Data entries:

■ ■ ■ ■ ■

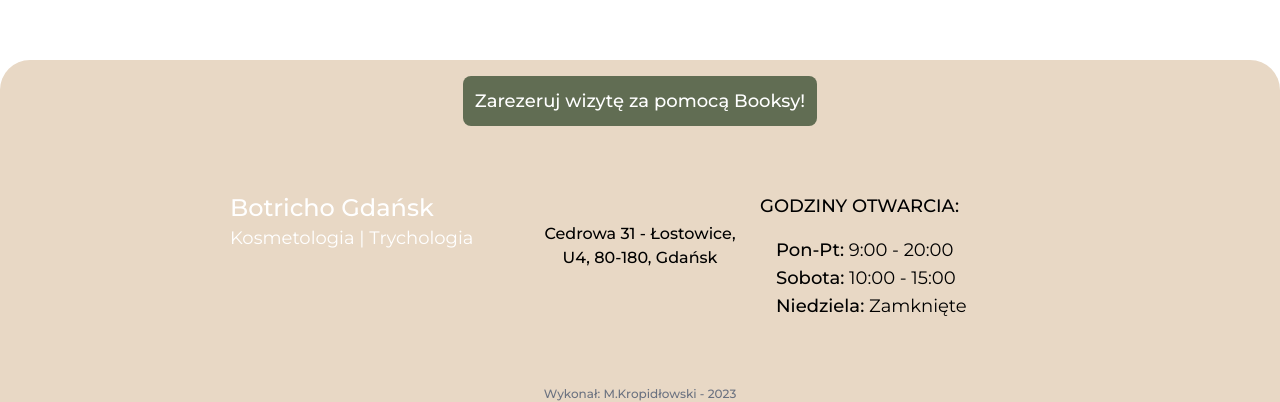
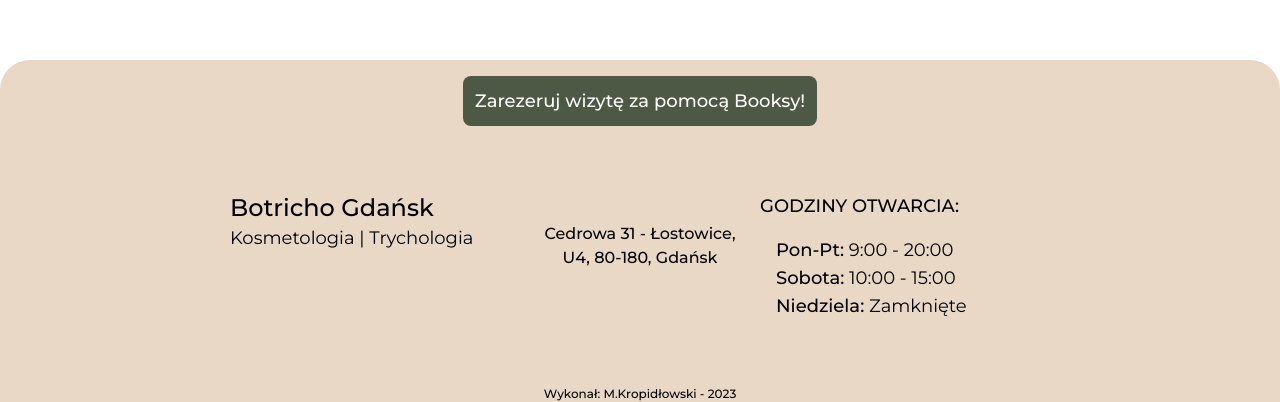
Before and after one commit to mkropidlowski/botricho-page, a Next.js app: page /uslugi/1 in a window 1280 px wide. Shown: the part 740-1142 px from the top of the page. Built offline with nearby package versions, Linux system fonts and the light colour scheme; no server answers.

Commit message:
fix: edit tags for seo

```diff
--- a/components/contact/Contact.tsx
+++ b/components/contact/Contact.tsx
@@ -12,6 +12,7 @@ const Contact = () => {
                     url="https://www.google.com/maps/embed?pb=!1m18!1m12!1m3!1d795.3472591659777!2d18.583273452696154!3d54.337315839779535!2m3!1f0!2f0!3f0!3m2!1i1024!2i768!4f13.1!3m3!1m2!1s0x46fd75c2fc30a42f%3A0xab408a8b58b12f9a!2sTrychologia%20i%20kosmetologia%20-%20Botricho!5e0!3m2!1spl!2spl!4v1689455219406!5m2!1spl!2spl"
                     className="md:w-[600px] md:h-[450px] w-[300px] h-[300px]"
                     display="block"
+                    title="Nawigacja do salonu"
                 />
                 <div className="md:w-[500px] md:h-[500px] w-[310px] h-[310px] bg-slate-400"></div>
             </div>
--- a/components/footer/Footer.tsx
+++ b/components/footer/Footer.tsx
@@ -12,6 +12,7 @@ const Footer = () => {
                     href="https://botricho.booksy.com"
                     target="_blank"
                     className="cursor-pointer z-[30] max-w-[300px]"
+                    aria-label="Booksy Botriocho"
                 >
                     <button className=" md:h-[50px] h-[60px] text-lg rounded-lg bg-buttonColor font-medium text-white pl-3 pr-3 cursor-pointer">
                         Zarezeruj wizytę za pomocą Booksy!
@@ -20,7 +21,7 @@ const Footer = () => {
             </div>
             <div className="md:max-w-[1240px] max-w-[300px] md:inline-grid block grid-cols-[290px_200px_290px] mt-[50px] gap-5 m-auto">
                 <div>
-                    <h2 className={clsx("text-white")}>
+                    <h2 className={clsx("text-black")}>
                         <Link href="/" className="flex flex-col">
                             <span className="text-2xl font-medium">Botricho Gdańsk</span>
                             <span className="text-lg">Kosmetologia | Trychologia</span>
@@ -29,7 +30,11 @@ const Footer = () => {
                 </div>
 
                 <div className="mt-[30px] mb-[30px] text-center">
-                    <Link href="https://goo.gl/maps/UJUyyqVRzgfGmkyy6" className="cursor-pointer font-medium">
+                    <Link
+                        href="https://goo.gl/maps/UJUyyqVRzgfGmkyy6"
+                        className="cursor-pointer font-medium"
+                        aria-label="Google Maps Botriocho"
+                    >
                         Cedrowa 31 - Łostowice, U4, 80-180, Gdańsk
                     </Link>
                 </div>
@@ -49,8 +54,13 @@ const Footer = () => {
                     </ul>
                 </div>
             </div>
-            <div className="w-full text-center text-xs font-medium text-gray-500">
-                <Link href="https://mkropidlowski.pl" className="cursor-pointer">
+            <div className="w-full text-center text-xs font-medium text-black">
+                <Link
+                    href="https://mkropidlowski.pl"
+                    className="cursor-pointer"
+                    target="_blank"
+                    aria-label="Michał Kropidłowski"
+                >
                     Wykonał: M.Kropidłowski - {currentYear.getFullYear()}
                 </Link>
             </div>
--- a/components/hero/components/HeroImage.tsx
+++ b/components/hero/components/HeroImage.tsx
@@ -1,15 +1,17 @@
 import Image from "next/image";
 import heroBackground from "@/public/images/heroBackground.jpeg";
+import heroMobile from "@/public/images/hero_mobile.jpeg";
+
 const HeroImage = () => {
     return (
         <>
-            <div className="w-full absolute h-[600px] inset-0">
+            <div className="w-full absolute h-[600px] inset-0 top-[50px]">
                 <Image
                     src={heroBackground}
                     alt="Botricho Background"
                     fill
                     style={{ objectFit: "cover" }}
-                    className="opacity-50"
+                    className="opacity-70"
                     priority
                 />
             </div>
--- a/components/navbar/Navbar.tsx
+++ b/components/navbar/Navbar.tsx
@@ -32,6 +32,8 @@ const Navbar: FC<NavbarProps> = ({ className, links = menuLinks }) => {
                 <button
                     type="button"
                     onClick={handleMobileMenuToggle}
+                    name="menu button"
+                    aria-label="Menu"
                     className={clsx("p-2 rounded focus:outline-none", { " bg-gray-100": isMobileMenuOpen })}
                 >
                     <svg
@@ -101,14 +103,19 @@ const Navbar: FC<NavbarProps> = ({ className, links = menuLinks }) => {
                     ) : null}
                 </li>
                 <li className="flex gap-3">
-                    <Link href="https://www.facebook.com/botricho" target="_blank">
+                    <Link href="https://www.facebook.com/botricho" target="_blank" aria-label="Facebook Botriocho">
                         <Facebook width={25} height={25} />
                     </Link>
-                    <Link href="https://www.instagram.com/botricho/" target="_blank">
+                    <Link href="https://www.instagram.com/botricho/" target="_blank" aria-label="Instagram Botrioco">
                         <Instagram width={25} height={25} />
                     </Link>
 
-                    <Link href="https://botricho.booksy.com" target="_blank" className="cursor-pointer">
+                    <Link
+                        href="https://botricho.booksy.com"
+                        target="_blank"
+                        className="cursor-pointer"
+                        aria-label="Booksy Botriocho"
+                    >
                         <Booksy width={60} height={25} />
                     </Link>
                 </li>
--- a/tailwind.config.js
+++ b/tailwind.config.js
@@ -15,7 +15,7 @@ module.exports = {
                     DEFAULT: "#4B55C0",
                 },
                 buttonColor: {
-                    DEFAULT: "#616d53",
+                    DEFAULT: "#4E5945",
                 },
                 serviceBoxColor: {
                     DEFAULT: "#e8d8c5",
```
Also changed, not shown: public/images/hero_mobile.jpeg (added).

■ ■ ■ ■ ■

■ Description of the task ■
In the records, which lines mention the word "center"? Copy those lines.

■ Task response ■
                 <div className="mt-[30px] mb-[30px] text-center">
-            <div className="w-full text-center text-xs font-medium text-gray-500">
+            <div className="w-full text-center text-xs font-medium text-black">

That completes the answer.